The nation’s top cybersecurity experts convened at the University of Florida to discuss the latest developments in network, software and hardware security.

FICS Research Co-Director Mark Tehranipoor (left) and UF President Kent Fuchs (second from right) with conference attendees

The core message? Collaboration is key.

The push to share new ideas, emerging solutions – and even, potential threats – with the cybersecurity community echoed throughout the two-day conference, hosted by the Florida Institute for Cybersecurity Research (FICS Research) at UF.   

UF President Kent Fuchs, who welcomed more than 230 attendees to the event, addressed the implications of an increasingly connected world.

It is an era in which the world we live in depends on network connections in everything we do, Fuchs explained. The potential for cybersecurity threats continues to grow, and global society needs bold ideas and innovations to address these challenges.

This is a team sport.

Greg Akers presents Tehranipoor with Cisco’s command coin.

Keynote speaker and industry representative, Greg Akers noted that the issue of cybersecurity is evolving. Akers, who serves as the Chief Technology Officer of Security & Trust Organization and Senior Vice President of Advanced Security Initiatives at Cisco Systems, says no one can solve these problems by themselves.

“This is a team sport,” he said. “It’s all about innovation and building a community of people to manage risks, so our findings can be mutually beneficial to everyone.”

Akers went on to recognize Mark Tehranipoor, FICS Research co-director and the Intel Charles E. Young Preeminence Endowed Chair Professor in Cybersecurity at UF for being a leader in building that community.

Tehranipoor was presented with Cisco’s command coin, a symbol of being a champion of change in protecting our nation’s security. 

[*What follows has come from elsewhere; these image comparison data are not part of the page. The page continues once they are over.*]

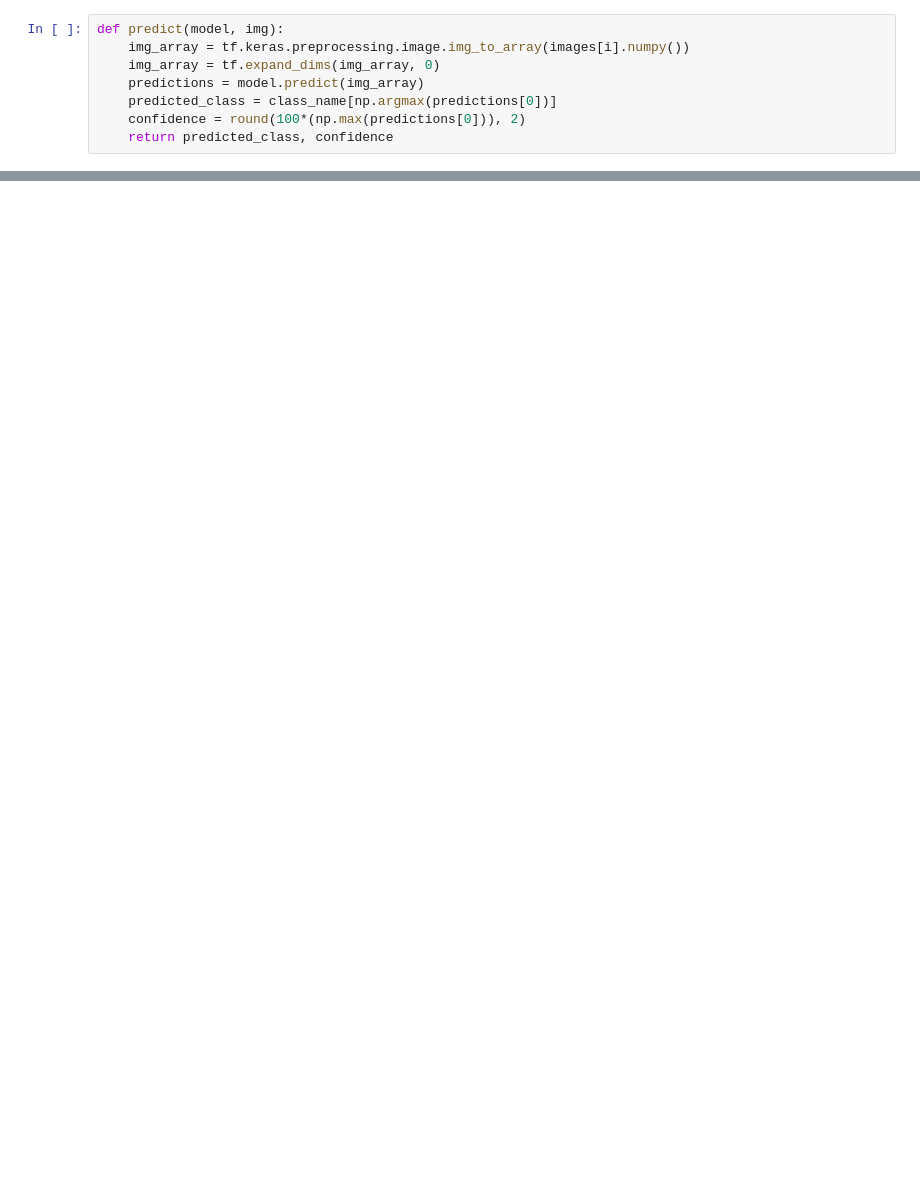
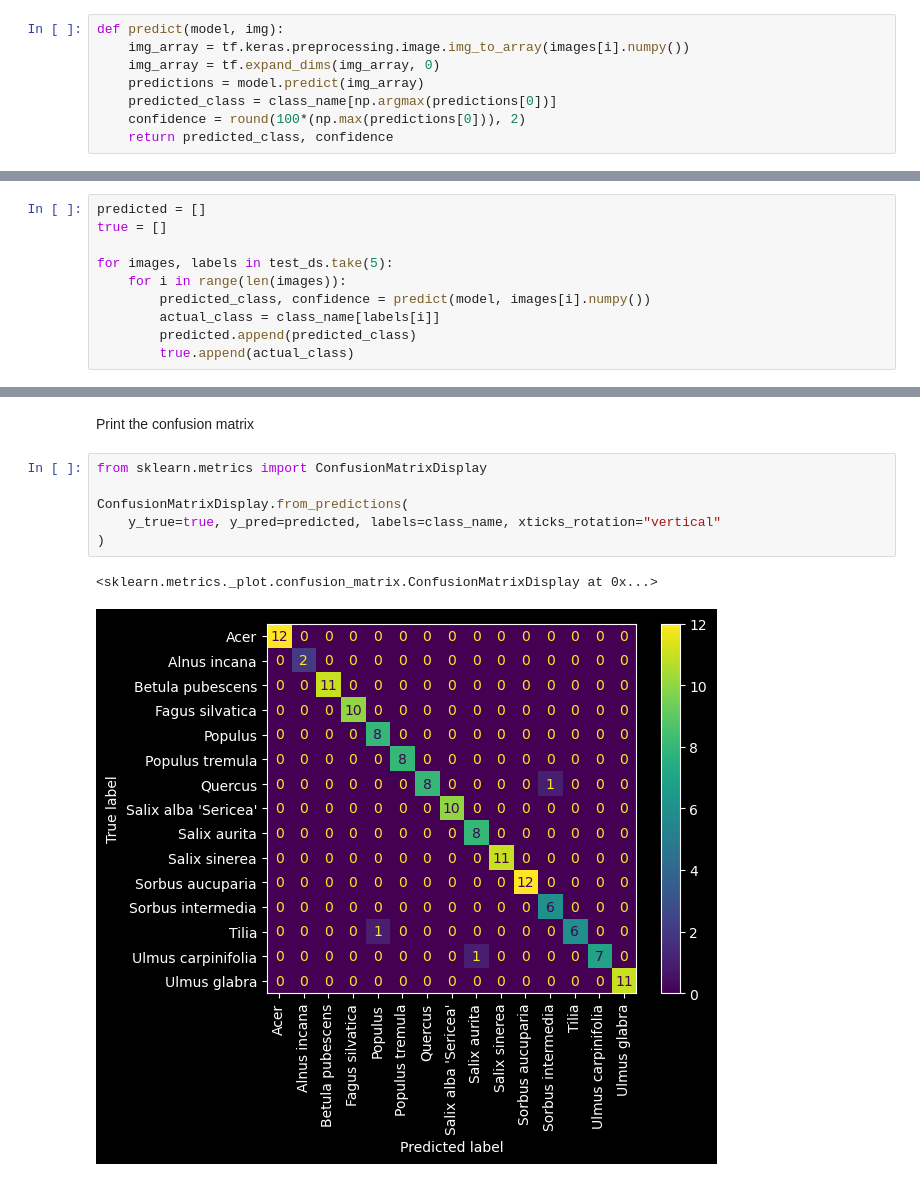
Before and after one commit to ssimonxia/Plant_Classification_Project, a Jupyter notebook: deep_learning/PlantClassificationDL2.ipynb, the cells around one changed output, grey strips where cells are left out. Cells and saved outputs as stored; diff of their text form; blank space fills up the shorter version.

```diff
--- a/deep_learning/PlantClassificationDL2.ipynb
+++ b/deep_learning/PlantClassificationDL2.ipynb
@@ -246,0 +287,10 @@ for images, labels in test_ds.take(1):
+# %%
+predicted = []
+true = []
+
+for images, labels in test_ds.take(5):
+    for i in range(len(images)):
+        predicted_class, confidence = predict(model, images[i].numpy())
+        actual_class = class_name[labels[i]]
+        predicted.append(predicted_class)
+        true.append(actual_class)
@@ -246,0 +344,11 @@ for images, labels in test_ds.take(1):
+# %% [markdown]
+Print the confusion matrix
+# %%
+from sklearn.metrics import ConfusionMatrixDisplay
+
+ConfusionMatrixDisplay.from_predictions(
+    y_true=true, y_pred=predicted, labels=class_name, xticks_rotation="vertical"
+)
+# %% [output]
+<sklearn.metrics._plot.confusion_matrix.ConfusionMatrixDisplay at 0x...>
+[figure, added]
```
Also changed, not shown: parts of 22 cells of this notebook.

No One is Immune to Cyberattacks

FICS Research posters

Tehranipoor, who leads FICS Research, explained that the conference, now in its third year, has brought significant attention to the need for continued engagement and R&D investment to stay ahead of the ever-evolving and increasingly sophisticated threat landscape.

“The fact that no one is immune to cyberattacks makes everyone a stakeholder,” said Tehranipoor.  “Just as cyber criminals are experts in sharing information about exploits and vulnerabilities, we continue to foster a community here at FICS Research and UF where information is freely exchanged to cultivate major breakthroughs.”

FICS Research is one of the only institutes nationwide that encompasses a multitude of cybersecurity and assurance aspects including hardware, network, mobile, big data, internet of things (IOT), applied crypto and more. In the last year, three faculty at the Herbert Wertheim College of Engineering (Yier Jin, Navid Asadizanjani and Sandip Ray) joined the growing team of experts. The institute also has about 100 enrolled Ph.D. students who continue to establish ongoing collaboration with representatives from industry, government and other academic institutions. 

To learn more about FICS Research, visit: fics.institute.ufl.edu